"""

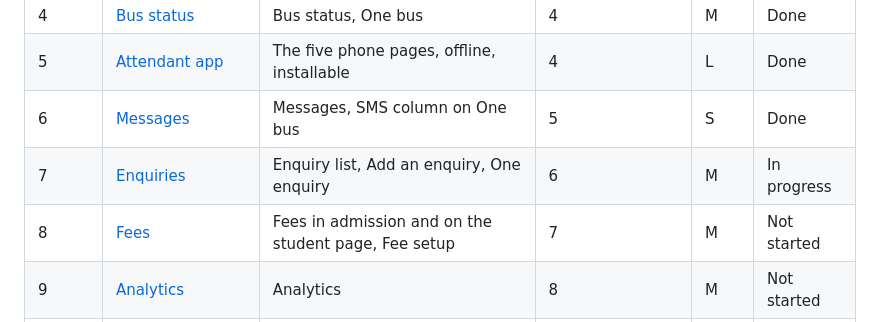
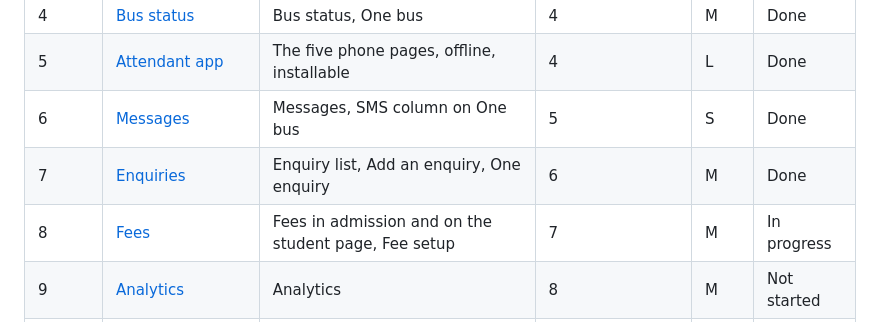
Before and after one commit to MUH-Education/school-admin-web, a Markdown page: docs/phases/README.md, the part around the change. GitHub-like rendering.

```diff
--- a/docs/phases/README.md
+++ b/docs/phases/README.md
@@ -15,8 +15,8 @@ Change the Status column as you go: **Not started** → **In progress** → **Do
 | 4 | [Bus status](phase-4-bus-status.md) | Bus status, One bus | 4 | M | Done |
 | 5 | [Attendant app](phase-5-attendant-app.md) | The five phone pages, offline, installable | 4 | L | Done |
 | 6 | [Messages](phase-6-messages.md) | Messages, SMS column on One bus | 5 | S | Done |
-| 7 | [Enquiries](phase-7-enquiries.md) | Enquiry list, Add an enquiry, One enquiry | 6 | M | In progress |
-| 8 | [Fees](phase-8-fees.md) | Fees in admission and on the student page, Fee setup | 7 | M | Not started |
+| 7 | [Enquiries](phase-7-enquiries.md) | Enquiry list, Add an enquiry, One enquiry | 6 | M | Done |
+| 8 | [Fees](phase-8-fees.md) | Fees in admission and on the student page, Fee setup | 7 | M | In progress |
 | 9 | [Analytics](phase-9-analytics.md) | Analytics | 8 | M | Not started |
 | 10 | [Go live](phase-10-go-live.md) | Everything on the real backend, on the real address | all | M | Not started |
 
```
Also changed, not shown: docs/08-decisions.md (+3 -1 lines).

"""

__To do__. Everything but the pictures is needed: copy the data above exactly.

__Written answer__.
Before and after one commit to MUH-Education/school-admin-web, a Markdown page: docs/phases/README.md, the part around the change. GitHub-like rendering.

```diff
--- a/docs/phases/README.md
+++ b/docs/phases/README.md
@@ -15,8 +15,8 @@ Change the Status column as you go: **Not started** → **In progress** → **Do
 | 4 | [Bus status](phase-4-bus-status.md) | Bus status, One bus | 4 | M | Done |
 | 5 | [Attendant app](phase-5-attendant-app.md) | The five phone pages, offline, installable | 4 | L | Done |
 | 6 | [Messages](phase-6-messages.md) | Messages, SMS column on One bus | 5 | S | Done |
-| 7 | [Enquiries](phase-7-enquiries.md) | Enquiry list, Add an enquiry, One enquiry | 6 | M | In progress |
-| 8 | [Fees](phase-8-fees.md) | Fees in admission and on the student page, Fee setup | 7 | M | Not started |
+| 7 | [Enquiries](phase-7-enquiries.md) | Enquiry list, Add an enquiry, One enquiry | 6 | M | Done |
+| 8 | [Fees](phase-8-fees.md) | Fees in admission and on the student page, Fee setup | 7 | M | In progress |
 | 9 | [Analytics](phase-9-analytics.md) | Analytics | 8 | M | Not started |
 | 10 | [Go live](phase-10-go-live.md) | Everything on the real backend, on the real address | all | M | Not started |
 
```
Also changed, not shown: docs/08-decisions.md (+3 -1 lines).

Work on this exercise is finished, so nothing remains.